■ ABOUT THIS EXERCISE: Show all lines of the listing that contain the word "text".

■ DATA SECTION:
***
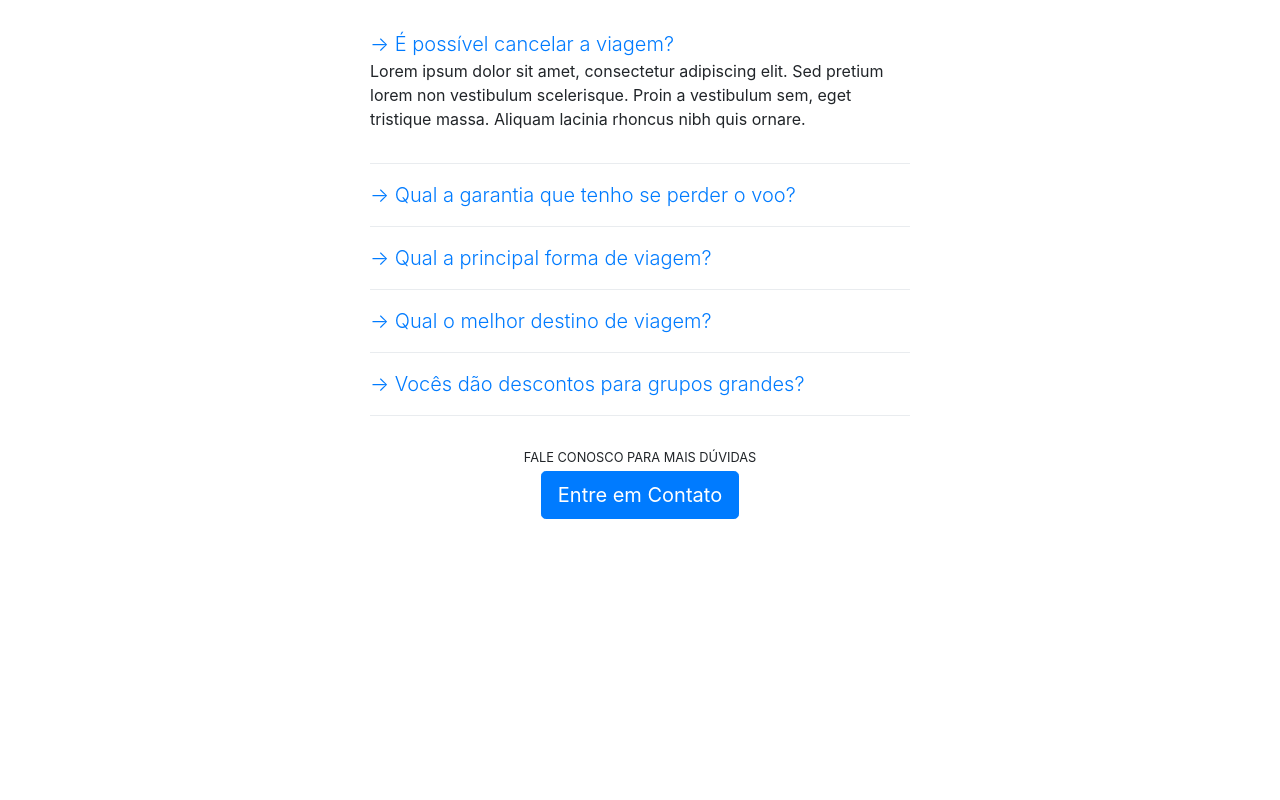
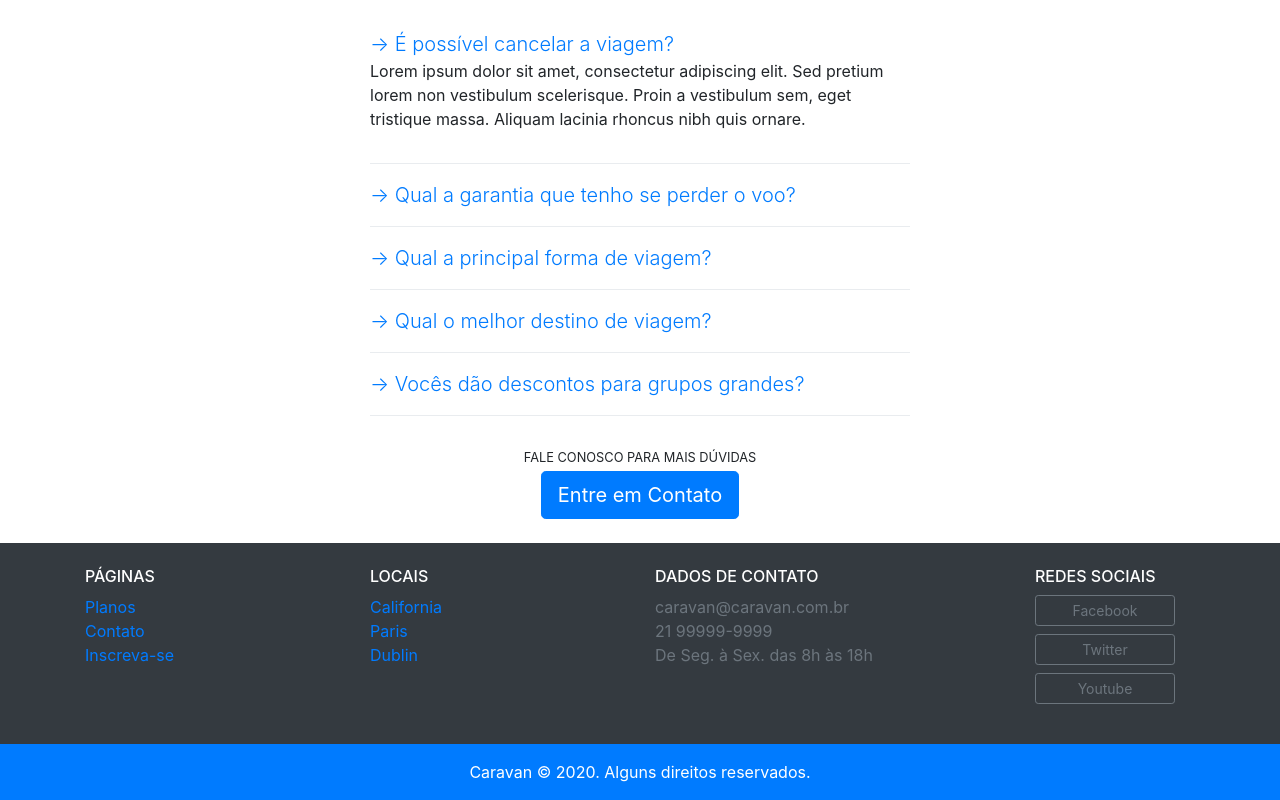
Before and after one commit to GeovanneMoro/caravan, a plain HTML site: page index.html in a window 1280 px wide. Shown: the part 1961-2761 px from the top of the page. Before the commit the page ends 2504 px from the top, so only its background shows below. Drawn offline with Linux system fonts and the light colour scheme.

Commit message:
Add footer

```diff
--- a/index.html
+++ b/index.html
@@ -223,6 +223,48 @@
     </div>
   </section>
 
+  <footer class="bg-dark text-white">
+    <div class="container py-4">
+      <div class="row">
+        <div class="col-md-3 col-7">
+          <h4 class="h6">PÁGINAS</h4>
+          <ul class="list-unstyled">
+            <li><a href="planos.html">Planos</a></li>
+            <li><a href="contato.html">Contato</a></li>
+            <li><a href="inscricao.html">Inscreva-se</a></li>
+          </ul>
+        </div>
+        <div class="col-md-3 col-5">
+          <h4 class="h6">LOCAIS</h4>
+          <ul class="list-unstyled">
+            <li><a href="local.html">California</a></li>
+            <li><a href="local.html">Paris</a></li>
+            <li><a href="local.html">Dublin</a></li>
+          </ul>
+        </div>
+        <div class="col-md-4 col-7">
+          <h4 class=" h6">DADOS DE CONTATO</h4>
+          <ul class="list-unstyled text-secondary">
+            <li>caravan@caravan.com.br</li>
+            <li>21 99999-9999</li>
+            <li>De Seg. à Sex. das 8h às 18h</li>
+          </ul>
+        </div>
+        <div class="col-md-2 col-5">
+          <h4 class="h6">REDES SOCIAIS</h4>
+          <ul class="list-unstyled">
+            <li><a class="btn btn-outline-secondary btn-sm btn-block mb-2" href="#" style="max-width: 140px">Facebook</a></li>
+            <li><a class="btn btn-outline-secondary btn-sm btn-block mb-2" href="#" style="max-width: 140px">Twitter</a></li>
+            <li><a class="btn btn-outline-secondary btn-sm btn-block mb-2" href="#" style="max-width: 140px">Youtube</a></li>
+          </ul>
+        </div>
+      </div>
+    </div>
+    <div class="bg-primary text-center py-3">
+      <p class="mb-0">Caravan © 2020. Alguns direitos reservados.</p>
+    </div>
+  </footer>
+
   <script type="text/javascript" src="js/jquery-3.2.1.slim.min.js"></script>
   <script type="text/javascript" src="js/popper.min.js"></script>
   <script type="text/javascript" src="js/bootstrap.js"></script>
```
***
■ ANSWER SECTION:
+  <footer class="bg-dark text-white">
+          <ul class="list-unstyled text-secondary">
+    <div class="bg-primary text-center py-3">
   <script type="text/javascript" src="js/jquery-3.2.1.slim.min.js"></script>
   <script type="text/javascript" src="js/popper.min.js"></script>
   <script type="text/javascript" src="js/bootstrap.js"></script>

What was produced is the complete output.